Unlike card decks, we seem to have

differentnumbers of H's in the sequences above, so presumably you means something else. Is there a better analogy for this than cards?This also seems to mean that we really ought to be writing P(H|HHH and B) where B is our (random?) decision about block size, since it affects the result. The decision about B can occur at a later time than the H occurring.

This isn't necessarily backwards-in-time causality - Like Sherlock Holmes, we can talk about the probability of earlier unobserved events conditionally on later observed ones. But this interpretation would raise some interesting questions too, since we wouldn't be keen on the idea that the sequence of H's influenced our later choice of block size, either, or that both are influenced by some common event in the past of both. Isn't our choice of B a matter of free will?

I'm finding this an interesting debate! Trying to come up with better explanations for somebody else helps develop a deeper intuition about it for myself. Many thanks!

@NiV:

You still aren't addressing the questions that M&S do: how to calculate the null when sampling from a finite of performances to test the hot hand hypothesis? & did GVT do that correctly? If you were, you'd see that you are reproducing M&S's critique of GVT (more or less; you haven't filled out the entire sample space in your 5-sequence coin-toss illustration). Look at p. 21 of their paper, e.g.: they show there will be a "bias" toward observing "tails" after successive heads if one samples from a finite sequence; you are showing the same thing in your point about "different size denominators." They are trying to illustrate GVT's error; you keep thinking they are making the claim that Pr(H|HHH) < 0.50 in a binomial distribution.

On your thought experiment: Try it w/ 1000 decks of cards. Shuffle them altogether. Deal them all recording the fraction of times in which you get a 4th ♥ after 3 consecultive ♥'s. You will indeed find that Pr(♥|♥♥♥) was very close to 0.25.

Now take a single deck. Deal out all 52 cards recording the fraction of times in which you get a 4th ♥ after 3 consecultive ♥'s. Reassemble the deck, shuffle, & repeat. 1000 times. Figure out the mean Pr(♥|♥♥♥) for a single deal of 52. I'm sure you'll agree with me it is < 0.25.

*Exactly* the same principle applies here. The probability of a "success" when randomly sampling w/o replacement from a finite sample of dichotomous ("success"/"failure") outcomes can't be modeled as a binomial distribution -- the proportion of "successes" remaning in the sample (just like the proportion of ♥'s in a deck of cards) changes after every draw (it goes down, obviously, after every "success"--and all the more so after a string of successes).

As the number of events in the sample gets arbitrarily large, though, the difference between Pr(Success|Success) and Pr(Success) will get smaller and smaller.
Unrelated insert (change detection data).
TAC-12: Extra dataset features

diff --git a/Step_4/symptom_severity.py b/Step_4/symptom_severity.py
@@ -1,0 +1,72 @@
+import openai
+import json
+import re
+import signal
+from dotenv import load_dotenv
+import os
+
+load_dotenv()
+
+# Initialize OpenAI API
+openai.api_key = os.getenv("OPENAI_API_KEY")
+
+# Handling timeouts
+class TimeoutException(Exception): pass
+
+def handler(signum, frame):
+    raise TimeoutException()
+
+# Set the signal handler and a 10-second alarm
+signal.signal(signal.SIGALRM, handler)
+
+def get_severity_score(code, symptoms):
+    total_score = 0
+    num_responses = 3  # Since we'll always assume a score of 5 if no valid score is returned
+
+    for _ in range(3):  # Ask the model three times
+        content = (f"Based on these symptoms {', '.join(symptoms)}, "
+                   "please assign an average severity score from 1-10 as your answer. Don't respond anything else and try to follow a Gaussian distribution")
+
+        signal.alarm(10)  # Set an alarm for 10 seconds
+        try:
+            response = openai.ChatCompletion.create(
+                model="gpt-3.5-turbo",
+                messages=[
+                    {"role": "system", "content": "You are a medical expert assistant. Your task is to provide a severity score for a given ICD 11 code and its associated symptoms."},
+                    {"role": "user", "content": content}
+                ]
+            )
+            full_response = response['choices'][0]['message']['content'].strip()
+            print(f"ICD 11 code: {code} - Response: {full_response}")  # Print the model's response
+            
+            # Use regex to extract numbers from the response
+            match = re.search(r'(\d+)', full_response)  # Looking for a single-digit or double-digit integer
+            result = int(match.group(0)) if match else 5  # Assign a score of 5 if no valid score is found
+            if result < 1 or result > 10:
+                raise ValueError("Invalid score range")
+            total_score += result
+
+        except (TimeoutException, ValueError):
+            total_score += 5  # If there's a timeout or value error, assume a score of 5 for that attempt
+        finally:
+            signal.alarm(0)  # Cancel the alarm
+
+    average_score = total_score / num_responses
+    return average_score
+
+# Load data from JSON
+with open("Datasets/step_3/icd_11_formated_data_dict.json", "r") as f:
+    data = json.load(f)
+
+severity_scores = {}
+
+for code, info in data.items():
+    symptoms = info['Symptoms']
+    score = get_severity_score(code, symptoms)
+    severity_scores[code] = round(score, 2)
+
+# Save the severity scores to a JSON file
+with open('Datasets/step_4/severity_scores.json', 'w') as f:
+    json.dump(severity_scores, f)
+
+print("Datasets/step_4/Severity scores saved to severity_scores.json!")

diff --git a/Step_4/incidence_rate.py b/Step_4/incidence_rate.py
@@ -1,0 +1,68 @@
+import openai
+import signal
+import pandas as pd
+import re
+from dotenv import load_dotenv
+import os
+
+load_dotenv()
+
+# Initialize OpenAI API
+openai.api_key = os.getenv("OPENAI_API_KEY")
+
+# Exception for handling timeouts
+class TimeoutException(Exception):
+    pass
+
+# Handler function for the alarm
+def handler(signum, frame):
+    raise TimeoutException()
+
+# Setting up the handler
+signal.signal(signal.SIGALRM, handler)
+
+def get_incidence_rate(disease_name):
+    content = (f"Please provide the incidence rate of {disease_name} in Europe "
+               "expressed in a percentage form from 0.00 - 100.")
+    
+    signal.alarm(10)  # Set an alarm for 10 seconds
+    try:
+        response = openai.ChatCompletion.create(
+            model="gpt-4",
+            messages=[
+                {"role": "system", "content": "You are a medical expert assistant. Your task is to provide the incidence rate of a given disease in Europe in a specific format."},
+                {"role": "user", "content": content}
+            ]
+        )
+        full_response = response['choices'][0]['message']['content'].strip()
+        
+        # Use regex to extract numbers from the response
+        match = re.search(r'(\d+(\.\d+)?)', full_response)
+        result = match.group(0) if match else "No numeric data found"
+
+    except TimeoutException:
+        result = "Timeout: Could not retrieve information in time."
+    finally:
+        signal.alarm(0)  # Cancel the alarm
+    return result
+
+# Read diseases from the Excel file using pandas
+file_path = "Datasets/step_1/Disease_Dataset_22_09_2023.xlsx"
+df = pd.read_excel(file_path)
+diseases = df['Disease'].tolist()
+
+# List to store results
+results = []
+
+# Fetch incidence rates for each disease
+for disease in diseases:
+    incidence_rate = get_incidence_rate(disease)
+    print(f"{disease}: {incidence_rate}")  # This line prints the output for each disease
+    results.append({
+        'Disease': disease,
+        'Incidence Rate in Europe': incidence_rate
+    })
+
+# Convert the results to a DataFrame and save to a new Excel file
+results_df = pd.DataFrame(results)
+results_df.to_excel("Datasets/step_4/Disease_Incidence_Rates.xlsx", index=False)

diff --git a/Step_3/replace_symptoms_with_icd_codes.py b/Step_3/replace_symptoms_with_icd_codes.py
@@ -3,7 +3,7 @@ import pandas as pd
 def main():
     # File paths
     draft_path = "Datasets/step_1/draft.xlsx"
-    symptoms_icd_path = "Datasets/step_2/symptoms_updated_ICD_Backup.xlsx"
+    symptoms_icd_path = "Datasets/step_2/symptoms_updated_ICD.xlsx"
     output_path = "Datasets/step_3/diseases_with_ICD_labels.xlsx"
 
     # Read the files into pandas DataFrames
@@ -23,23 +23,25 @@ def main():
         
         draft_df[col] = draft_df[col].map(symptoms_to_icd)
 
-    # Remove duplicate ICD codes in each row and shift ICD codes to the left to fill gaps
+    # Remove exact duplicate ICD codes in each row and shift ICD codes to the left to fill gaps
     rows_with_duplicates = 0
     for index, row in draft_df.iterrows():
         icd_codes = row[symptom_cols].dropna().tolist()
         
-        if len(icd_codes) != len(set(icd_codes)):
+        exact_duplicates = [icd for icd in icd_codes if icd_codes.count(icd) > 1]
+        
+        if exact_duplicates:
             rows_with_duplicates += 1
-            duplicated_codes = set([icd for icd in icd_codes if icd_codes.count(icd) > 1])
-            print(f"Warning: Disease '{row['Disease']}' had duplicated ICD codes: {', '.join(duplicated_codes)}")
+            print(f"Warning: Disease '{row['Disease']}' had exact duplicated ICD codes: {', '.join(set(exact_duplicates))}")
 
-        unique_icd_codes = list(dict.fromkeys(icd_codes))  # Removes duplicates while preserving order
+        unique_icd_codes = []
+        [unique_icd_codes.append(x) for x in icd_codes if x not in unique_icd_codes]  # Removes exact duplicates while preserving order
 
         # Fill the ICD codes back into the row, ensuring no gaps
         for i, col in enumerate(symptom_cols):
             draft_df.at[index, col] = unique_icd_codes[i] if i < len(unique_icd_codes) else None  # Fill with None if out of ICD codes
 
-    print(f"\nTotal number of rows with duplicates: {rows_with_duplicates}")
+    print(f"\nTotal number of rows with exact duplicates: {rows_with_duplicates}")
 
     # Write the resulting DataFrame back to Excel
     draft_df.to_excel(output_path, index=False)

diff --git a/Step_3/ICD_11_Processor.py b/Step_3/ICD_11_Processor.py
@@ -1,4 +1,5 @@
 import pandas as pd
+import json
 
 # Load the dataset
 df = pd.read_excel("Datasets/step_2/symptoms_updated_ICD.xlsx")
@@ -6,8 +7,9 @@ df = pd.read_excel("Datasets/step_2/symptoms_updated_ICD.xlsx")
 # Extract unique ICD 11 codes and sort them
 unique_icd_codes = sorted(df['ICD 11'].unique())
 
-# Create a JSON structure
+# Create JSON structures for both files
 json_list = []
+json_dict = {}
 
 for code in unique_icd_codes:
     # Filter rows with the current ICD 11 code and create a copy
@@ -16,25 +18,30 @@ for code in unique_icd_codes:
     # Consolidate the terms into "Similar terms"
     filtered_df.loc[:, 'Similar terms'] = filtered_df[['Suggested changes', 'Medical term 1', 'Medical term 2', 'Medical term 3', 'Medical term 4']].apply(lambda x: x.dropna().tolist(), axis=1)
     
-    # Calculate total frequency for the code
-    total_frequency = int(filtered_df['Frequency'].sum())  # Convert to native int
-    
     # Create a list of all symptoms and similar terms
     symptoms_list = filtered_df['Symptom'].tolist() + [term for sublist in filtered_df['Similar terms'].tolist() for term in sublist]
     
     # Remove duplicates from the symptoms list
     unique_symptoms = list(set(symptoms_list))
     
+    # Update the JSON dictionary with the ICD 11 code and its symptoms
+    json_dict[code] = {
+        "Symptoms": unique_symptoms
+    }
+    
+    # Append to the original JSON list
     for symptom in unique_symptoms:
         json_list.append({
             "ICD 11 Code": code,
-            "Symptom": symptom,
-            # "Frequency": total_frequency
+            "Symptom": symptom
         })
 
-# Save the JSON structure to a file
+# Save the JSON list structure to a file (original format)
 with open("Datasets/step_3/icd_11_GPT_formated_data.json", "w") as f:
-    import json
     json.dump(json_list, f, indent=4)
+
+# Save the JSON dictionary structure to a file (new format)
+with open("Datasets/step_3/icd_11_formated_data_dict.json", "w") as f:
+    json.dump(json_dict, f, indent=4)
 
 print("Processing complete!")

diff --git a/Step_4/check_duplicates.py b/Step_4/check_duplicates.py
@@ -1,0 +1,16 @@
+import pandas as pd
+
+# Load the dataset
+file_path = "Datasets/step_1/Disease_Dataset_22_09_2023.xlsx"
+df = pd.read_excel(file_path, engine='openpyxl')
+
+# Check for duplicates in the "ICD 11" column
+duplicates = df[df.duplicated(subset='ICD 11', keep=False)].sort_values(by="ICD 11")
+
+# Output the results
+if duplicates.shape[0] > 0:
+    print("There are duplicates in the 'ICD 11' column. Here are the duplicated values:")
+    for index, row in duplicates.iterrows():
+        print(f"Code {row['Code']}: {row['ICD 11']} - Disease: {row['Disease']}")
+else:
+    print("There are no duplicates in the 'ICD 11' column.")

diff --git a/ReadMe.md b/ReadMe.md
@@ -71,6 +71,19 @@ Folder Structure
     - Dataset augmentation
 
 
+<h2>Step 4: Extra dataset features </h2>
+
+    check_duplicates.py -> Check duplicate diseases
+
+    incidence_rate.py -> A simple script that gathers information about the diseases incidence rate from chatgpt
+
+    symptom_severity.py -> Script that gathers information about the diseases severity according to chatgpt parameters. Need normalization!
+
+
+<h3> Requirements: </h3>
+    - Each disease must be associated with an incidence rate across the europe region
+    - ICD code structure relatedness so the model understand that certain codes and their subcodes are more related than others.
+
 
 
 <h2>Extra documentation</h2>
B/c as the sample gets arbitrarily large, the difference between sampling w/o replacement & sampling w/ replacement -- or simply observing the operation of a Bernoulli process, flipping coins -- disappears.

Accordingly, if someone finds that Pr(H) = Pr(H|HHH) rather than Pr(H|HHH) < Pr(H) when sampling w/o replacement from a finite sample, that's evidence that the outcomes were not generated by a Bernouilli process. How strong that evidence is depends on the size of the sample.

If you calculate or simulate the difference between Pr(H) and Pr(H|HHH) when sampling from a 100-toss sequence w/o replacement, you'll find that there's still a pretty big difference -- 4% or so.

I don't know if the GVT data support the "hot hand conjecture" for basketball players. But I'm positive, after reading M&S a few times & learning to ignore the trap of looking for a mistake in the 4-toss sequence illustration, that GVT used the wrong null -- Pr(Hit) = Pr(Hit|Hit HIt Hit) -- in analyzing their data.

Sorry that M&S are not responding. I'm sure they'd take a different tack; indeed, their exposition is very much like the one you are making (as I said, you are making the same point they do!)